TASK DIRECTIONS:
Every line of the entries with the word "below" in it should be shown.

GIVEN RECORDS:
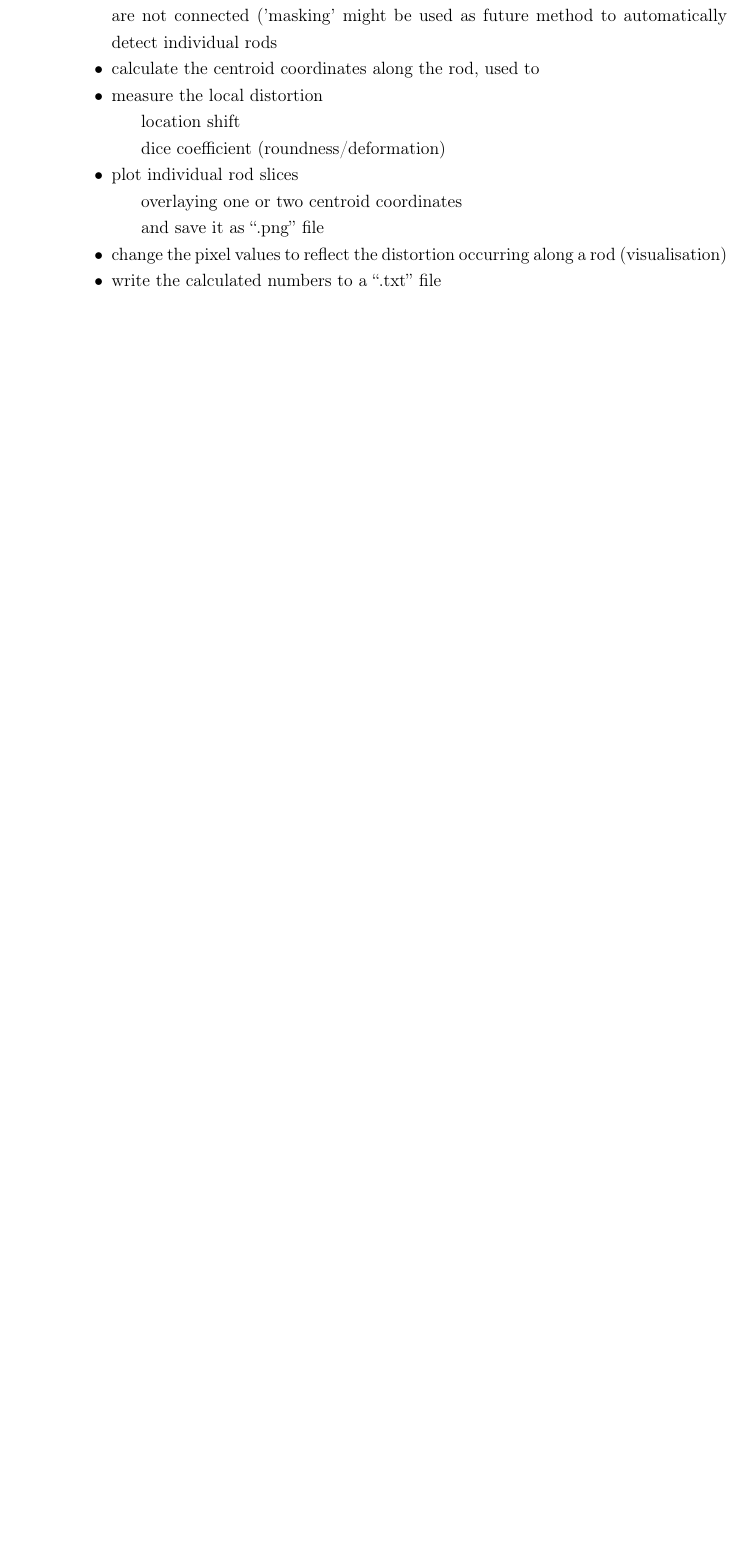
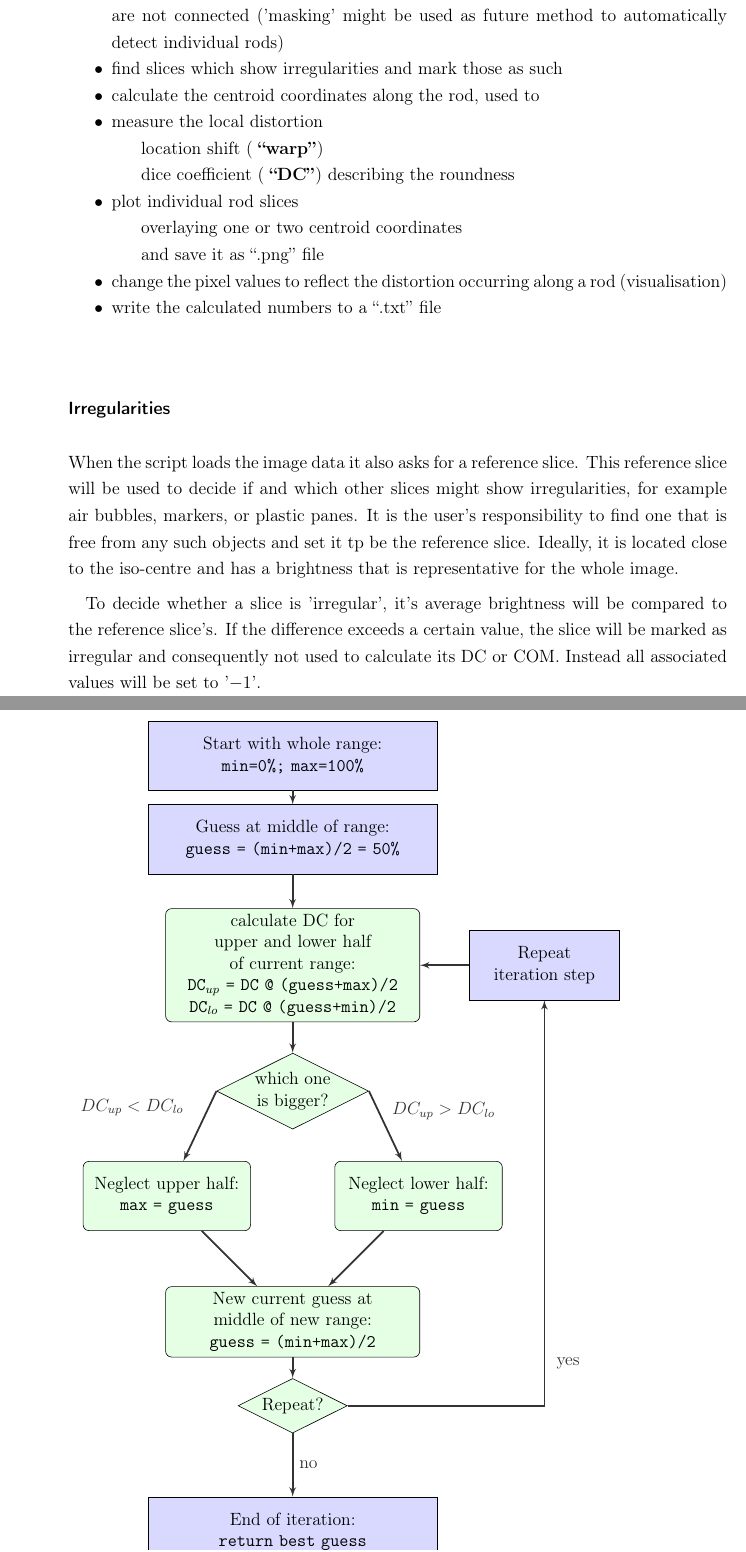
Before and after one commit to cyberspeck/warp-thesis, a LaTeX thesis (latex2/bachelor-thesis.tex, which reads latex2/material_methods.tex): part of page 39 of 74 before the commit and two parts of pages 39 and 42 of 74 after it, the two joined at a grey line, cut so that both start at the same text, the shorter picture padded with empty space. Compiled offline with pdfLaTeX.

Commit message:
wrote sth. about irregularities; added flow chart for COM iteration!

```diff
--- a/latex2/material_methods.tex
+++ b/latex2/material_methods.tex
@@ -410,12 +410,13 @@ Instead the acquired 3D images have to be cropped to depict only a single rod.
 
 The python script can:
 \begin{itemize}
- \item denoise the image data
- \item accepts coordinates to be used as seeds, enabling it to separate bright areas which are not connected ('masking' might be used as future method to automatically detect individual rods
+ \item de-noise the image data
+ \item accepts coordinates to be used as seeds, enabling it to separate bright areas which are not connected ('masking' might be used as future method to automatically detect individual rods)
+ \item find slices which show irregularities and mark those as such
  \item calculate the centroid coordinates along the rod, used to
  \item measure the local distortion
-  \subitem location shift
-  \subitem dice coefficient (roundness/deformation)
+  \subitem location shift ( \textbf{``warp''})
+  \subitem dice coefficient ( \textbf{``DC''}) describing the roundness
  \item plot individual rod slices
   \subitem overlaying one or two centroid coordinates
   \subitem and save it as ``.png'' file
@@ -423,7 +424,13 @@ The python script can:
  \item write the calculated numbers to a ``.txt'' file
 \end{itemize}
 
-\subsection{Measuring distortion}
+\subsubsection{Irregularities}
 
-Two phenomena were chosen to reflect the amount of distortion occurring in MRI scans:
+When the script loads the image data it also asks for a reference slice.
+This reference slice will be used to decide if and which other slices might show irregularities, for example air bubbles, markers, or plastic panes.
+It is the user's responsibility to find one that is free from any such objects and set it tp be the reference slice.
+Ideally, it is located close to the iso-centre and has a brightness that is representative for the whole image.
 
+To decide whether a slice is 'irregular', it's average brightness will be compared to the reference slice's.
+If the difference exceeds a certain value, the slice will be marked as irregular and consequently not used to calculate its DC or COM.
+Instead all associated values will be set to '$-1$'.
@@ -497,3 +502,40 @@ Next the pixels are sorted by brightness. The top $pixelNumber$ pixels are then
 
 \textbf{add 2:}
 This algorithm is an iteration method.
+Figure \ref{flo:COM-iter} shows in what order the scripts executes individual steps during the iteration.
+
+% Define block styles
+\tikzstyle{blockb} = [rectangle, draw, fill=blue!15, text width=16em, text centered, minimum height=4em]
+\tikzstyle{block} = [rectangle, draw, fill=green!10, text width=14em, text centered, rounded corners, minimum height=4em]
+\tikzstyle{decision} = [diamond, draw, aspect=2, fill=green!10, text width=4.5em, text badly centered, node distance=2.5cm, inner sep=0pt]
+\tikzstyle{line} = [draw, very thick, color=black!80, -latex']
+%\tikzstyle{cloud} = [draw, ellipse,fill=red!20, text width=14em, node distance=2.5cm, minimum height=2em]
+
+\begin{figure}[!h]
+    \centering
+    \label{flo:COM-iter}
+	\begin{tikzpicture}[node distance = 3cm, auto]
+    % Place nodes
+    \node [blockb] (init-range) {Start with whole range:\\\texttt{min=0\%; max=100\%}};
+    \node [blockb, below of=init-range, node distance=2cm] (init-guess) {Guess at middle of range:\\\texttt{guess =  (min+max)/2 = 50\%}};
+    \node [block, below of=init-guess] (getDC) {calculate DC for\\upper and lower half\\of current range:\\\texttt{DC$_{up}$ = DC @ (guess+max)/2\\ DC$_{lo}$ = DC @ (guess+min)/2}};
+    \node [blockb, right of=getDC, text width=8em, node distance=6cm] (repeat!) {Repeat\\ iteration step};
+    \node [decision, below of=getDC, node distance=3cm] (bigger) {which one is bigger?};
+    \node [block, left of=bigger, text width=9em, node distance=7cm, xshift=4cm, yshift=-2.5cm] (lower) {Neglect upper half:\\\texttt{max = guess}};
+    \node [block, right of=bigger, text width=9em, node distance=7cm, xshift=-4cm, yshift=-2.5cm] (upper) {Neglect lower half:\\\texttt{min = guess}};
+    \node [block, below of=bigger, yshift=-2.5cm] (next-guess) {New current guess at middle of new range:\\\texttt{guess =  (min+max)/2}};
+    \node [decision, below of=next-guess, node distance=2cm] (repeat) {Repeat?};
+    \node [blockb, below of=repeat] (fin) {End of iteration:\\\texttt{return best guess}};
+    % Draw edges
+    \path [line] (init-range) -- (init-guess);
+    \path [line] (init-guess) -- (getDC);
+    \path [line] (getDC) -- (bigger);
+    \path [line] (bigger.east)  to node {$DC_{up} > DC_{lo}$} (upper);
+    \path [line] (bigger.west)  to node [xshift=-3cm, yshift=0.8cm] {$DC_{up} < DC_{lo}$} (lower);
+    \path [line] (lower) -- (next-guess);
+    \path [line] (upper) -- (next-guess);
+    \path [line] (next-guess) -- (repeat);
+    \path [line] (repeat.east) -| node [xshift=1cm, yshift=1cm] {yes} (repeat!);
+    \path [line] (repeat!) -- (getDC);
+    \path [line] (repeat.south) to node {no} (fin);
+	\end{tikzpicture}
```
Also changed, not shown: latex2/material_methods.tex (66 more changed lines).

OUTPUT:
+    \node [blockb, below of=init-range, node distance=2cm] (init-guess) {Guess at middle of range:\\\texttt{guess =  (min+max)/2 = 50\%}};
+    \node [block, below of=init-guess] (getDC) {calculate DC for\\upper and lower half\\of current range:\\\texttt{DC$_{up}$ = DC @ (guess+max)/2\\ DC$_{lo}$ = DC @ (guess+min)/2}};
+    \node [decision, below of=getDC, node distance=3cm] (bigger) {which one is bigger?};
+    \node [block, below of=bigger, yshift=-2.5cm] (next-guess) {New current guess at middle of new range:\\\texttt{guess =  (min+max)/2}};
+    \node [decision, below of=next-guess, node distance=2cm] (repeat) {Repeat?};
+    \node [blockb, below of=repeat] (fin) {End of iteration:\\\texttt{return best guess}};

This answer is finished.